Colistin micro broth disk elution method in determining susceptibility to colistin in acinetobacter species
Lusiba, Mark Collins
MetadataShow full item record

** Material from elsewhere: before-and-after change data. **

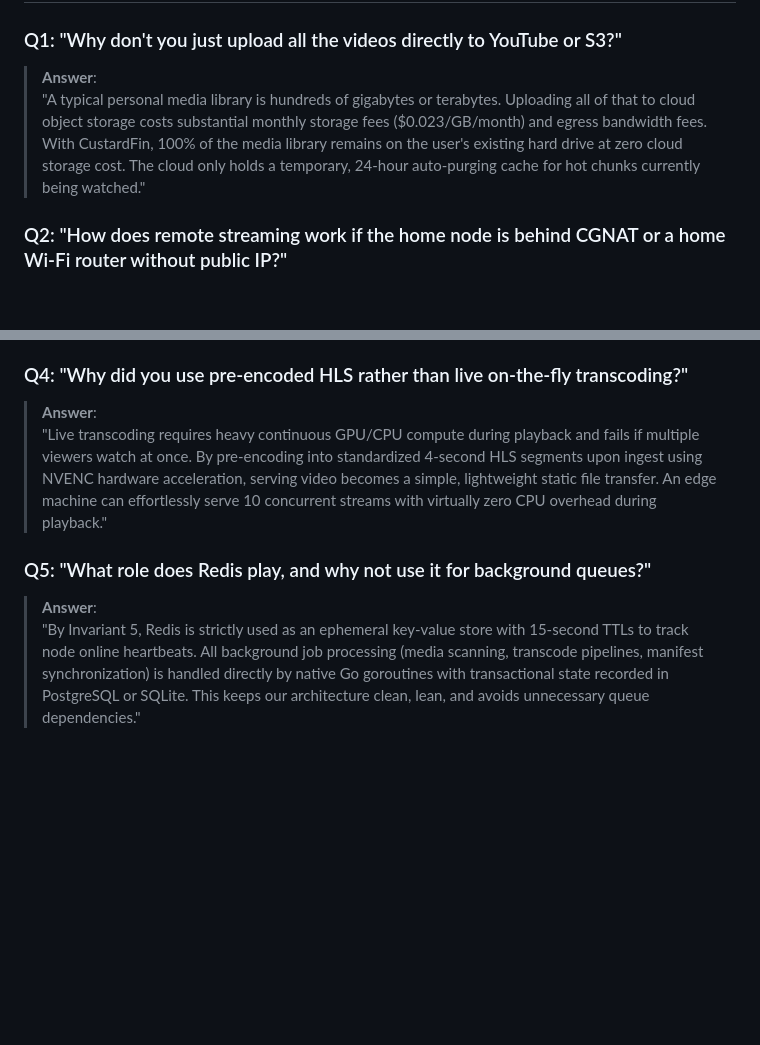
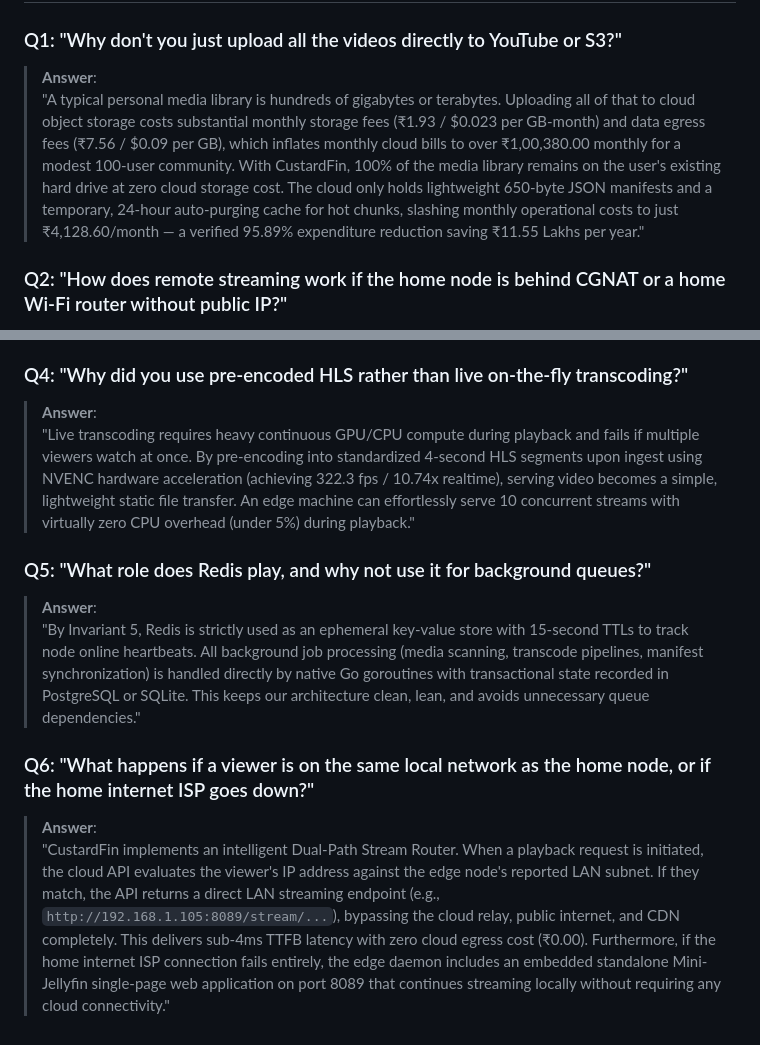
Before and after one commit to Anosh26/Custard-Fin, a Markdown page: docs/runbooks/demo.md, 2 parts joined by grey strips. Rendered like a GitHub page; blank space fills up the shorter version.

Commit message:
docs(runbook): enrich viva Q&A with Rupee financial proof and dual-path LAN routing

```diff
--- a/docs/runbooks/demo.md
+++ b/docs/runbooks/demo.md
@@ -119,7 +119,7 @@ When a user toggles a video to **Public**, only a **~3 KB JSON manifest** is syn
 
 ### Q1: "Why don't you just upload all the videos directly to YouTube or S3?"
 > **Answer**:
-> "A typical personal media library is hundreds of gigabytes or terabytes. Uploading all of that to cloud object storage costs substantial monthly storage fees ($0.023/GB/month) and egress bandwidth fees. With CustardFin, 100% of the media library remains on the user's existing hard drive at zero cloud storage cost. The cloud only holds a temporary, 24-hour auto-purging cache for hot chunks currently being watched."
+> "A typical personal media library is hundreds of gigabytes or terabytes. Uploading all of that to cloud object storage costs substantial monthly storage fees (₹1.93 / \$0.023 per GB-month) and data egress fees (₹7.56 / \$0.09 per GB), which inflates monthly cloud bills to over ₹1,00,380.00 monthly for a modest 100-user community. With CustardFin, 100% of the media library remains on the user's existing hard drive at zero cloud storage cost. The cloud only holds lightweight 650-byte JSON manifests and a temporary, 24-hour auto-purging cache for hot chunks, slashing monthly operational costs to just ₹4,128.60/month — a verified 95.89% expenditure reduction saving ₹11.55 Lakhs per year."
 
 ### Q2: "How does remote streaming work if the home node is behind CGNAT or a home Wi-Fi router without public IP?"
 > **Answer**:
@@ -131,8 +131,12 @@ When a user toggles a video to **Public**, only a **~3 KB JSON manifest** is syn
 
 ### Q4: "Why did you use pre-encoded HLS rather than live on-the-fly transcoding?"
 > **Answer**:
-> "Live transcoding requires heavy continuous GPU/CPU compute during playback and fails if multiple viewers watch at once. By pre-encoding into standardized 4-second HLS segments upon ingest using NVENC hardware acceleration, serving video becomes a simple, lightweight static file transfer. An edge machine can effortlessly serve 10 concurrent streams with virtually zero CPU overhead during playback."
+> "Live transcoding requires heavy continuous GPU/CPU compute during playback and fails if multiple viewers watch at once. By pre-encoding into standardized 4-second HLS segments upon ingest using NVENC hardware acceleration (achieving 322.3 fps / 10.74x realtime), serving video becomes a simple, lightweight static file transfer. An edge machine can effortlessly serve 10 concurrent streams with virtually zero CPU overhead (under 5%) during playback."
 
 ### Q5: "What role does Redis play, and why not use it for background queues?"
 > **Answer**:
 > "By Invariant 5, Redis is strictly used as an ephemeral key-value store with 15-second TTLs to track node online heartbeats. All background job processing (media scanning, transcode pipelines, manifest synchronization) is handled directly by native Go goroutines with transactional state recorded in PostgreSQL or SQLite. This keeps our architecture clean, lean, and avoids unnecessary queue dependencies."
+
+### Q6: "What happens if a viewer is on the same local network as the home node, or if the home internet ISP goes down?"
+> **Answer**:
+> "CustardFin implements an intelligent Dual-Path Stream Router. When a playback request is initiated, the cloud API evaluates the viewer's IP address against the edge node's reported LAN subnet. If they match, the API returns a direct LAN streaming endpoint (e.g., `http://192.168.1.105:8089/stream/...`), bypassing the cloud relay, public internet, and CDN completely. This delivers sub-4ms TTFB latency with zero cloud egress cost (₹0.00). Furthermore, if the home internet ISP connection fails entirely, the edge daemon includes an embedded standalone Mini-Jellyfin single-page web application on port 8089 that continues streaming locally without requiring any cloud connectivity."
```
Also changed, not shown: docs/context/PROJECT_CONTEXT_DUMP.md (line endings or trailing spaces).
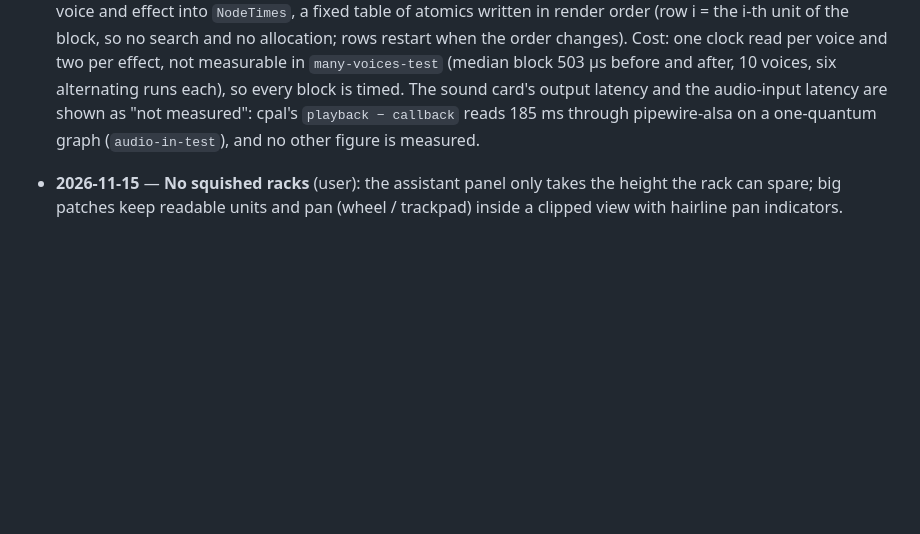
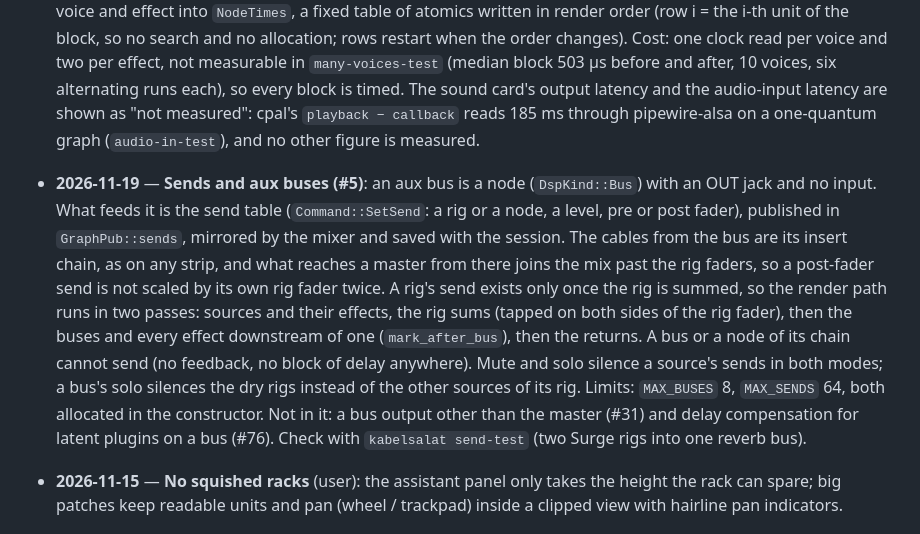
Before and after one commit to ssalentin/kabelsalat, a Markdown page: docs/ARCHITECTURE.md, the part around the change. Rendered like a GitHub page; blank space fills up the shorter version.

```diff
--- a/docs/ARCHITECTURE.md
+++ b/docs/ARCHITECTURE.md
@@ -285,6 +285,23 @@ agents are in [AGENTS.md](../AGENTS.md).
   card's output latency and the audio-input latency are shown as "not
   measured": cpal's `playback − callback` reads 185 ms through pipewire-alsa
   on a one-quantum graph (`audio-in-test`), and no other figure is measured.
+- **2026-11-19** — **Sends and aux buses (#5)**: an aux bus is a node
+  (`DspKind::Bus`) with an OUT jack and no input. What feeds it is the send
+  table (`Command::SetSend`: a rig or a node, a level, pre or post fader),
+  published in `GraphPub::sends`, mirrored by the mixer and saved with the
+  session. The cables from the bus are its insert chain, as on any strip, and
+  what reaches a master from there joins the mix past the rig faders, so a
+  post-fader send is not scaled by its own rig fader twice. A rig's send
+  exists only once the rig is summed, so the render path runs in two passes:
+  sources and their effects, the rig sums (tapped on both sides of the rig
+  fader), then the buses and every effect downstream of one
+  (`mark_after_bus`), then the returns. A bus or a node of its chain cannot
+  send (no feedback, no block of delay anywhere). Mute and solo silence a
+  source's sends in both modes; a bus's solo silences the dry rigs instead of
+  the other sources of its rig. Limits: `MAX_BUSES` 8, `MAX_SENDS` 64, both
+  allocated in the constructor. Not in it: a bus output other than the master
+  (#31) and delay compensation for latent plugins on a bus (#76). Check with
+  `kabelsalat send-test` (two Surge rigs into one reverb bus).
 - **2026-11-15** — **No squished racks** (user): the assistant panel only takes
   the height the rack can spare; big patches keep readable units and pan
   (wheel / trackpad) inside a clipped view with hairline pan indicators.
```
Also changed, not shown: AGENTS.md (+1 -1 lines), README.md (+12 -0 lines), changes/t3-496c34db-sends.md (added, +2 -0 lines), docs/shots/sends.png (added), 3 other files.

Colistin use as a drug of last resort to treat multidrug-resistant organisms in humans has increased following its re-introduction. This has led to large patterns of resistance among various gram negative bacterial organisms hence the need to widely test for resistance or susceptibility of the various strains especially in the Uganda setting. The routine method that is currently being used by laboratories is the disc diffusion method where agar and colistin antimicrobial discs are used but is associated with false sensitive results. This is due to the fact that colistin is a drug of high molecular weight and hence doesn’t diffuse readily in the agar which makes the disc diffusion method unreliable. There is need therefore to evaluate other reliable methods that laboratories can adapt in the determination of colistin resistance. This study therefore aimed to use the colistin micro broth disk elution method (CMBDE), which is modified from the standard broth microdilution method to assess colistin susceptibility of acinetobacter species whose susceptibility and resistance was already established. 30 acinetobacter isolates were used together with four control gram negative strains i.e Klebsiella Pneumoniae, Proteus mirabilis, Pseudomonas aeruginosa which were resistant and E.Coli which was susceptible to colistin. CMBDE was performed with four 10-ml cation-adjusted Mueller-Hinton broth tubes per isolate, to which 0, 1, 2, and 4 colistin 10µg disks were added, generating ﬁnal concentrations in the tubes of 0 (growth control), 1, 2, and 4µg/ml respectively. Interpretation of results was done after an overnight incubation at 37˚c using a protocol from the Argentina National and Regional Reference Laboratory for Antimicrobial Resistance. There was an overall 57% agreement between results yielded by the CMBDE compared to those attained by the standard BMD. The sensitivity of the CMBDE method in comparison with the BMD was 71%, its specificity was 52%, its False Resistance Rate (FRR) was 48%, False Susceptibility Rate (FSR) was 29%, Resistance Predictive Value (RPV) rate was at 31%, Susceptibility Predictive Value (SPV) rate was at 86% and its overall accuracy was 57%. Very major errors occurred with most colistin susceptible strains of acinetobacter which tested resistant. This was probably due to low colistin concentrations than those intended which affected the sensitivity of the method. The specificity of the method was slightly high though not high enough to be adapted for use in routine laboratories. The first testing done with the CMBDE method didn’t give reliable results as compared to the standard BMD method. However, this was due to the very many errors that occurred during performance as this was the very first time of conducting the method. Repeat testing is therefore to be done in order to yield the final results that can be used to assess the reliability, precision, validity and accuracy of the method in determining the colistin susceptibility or resistance of the gram negative bacterial species.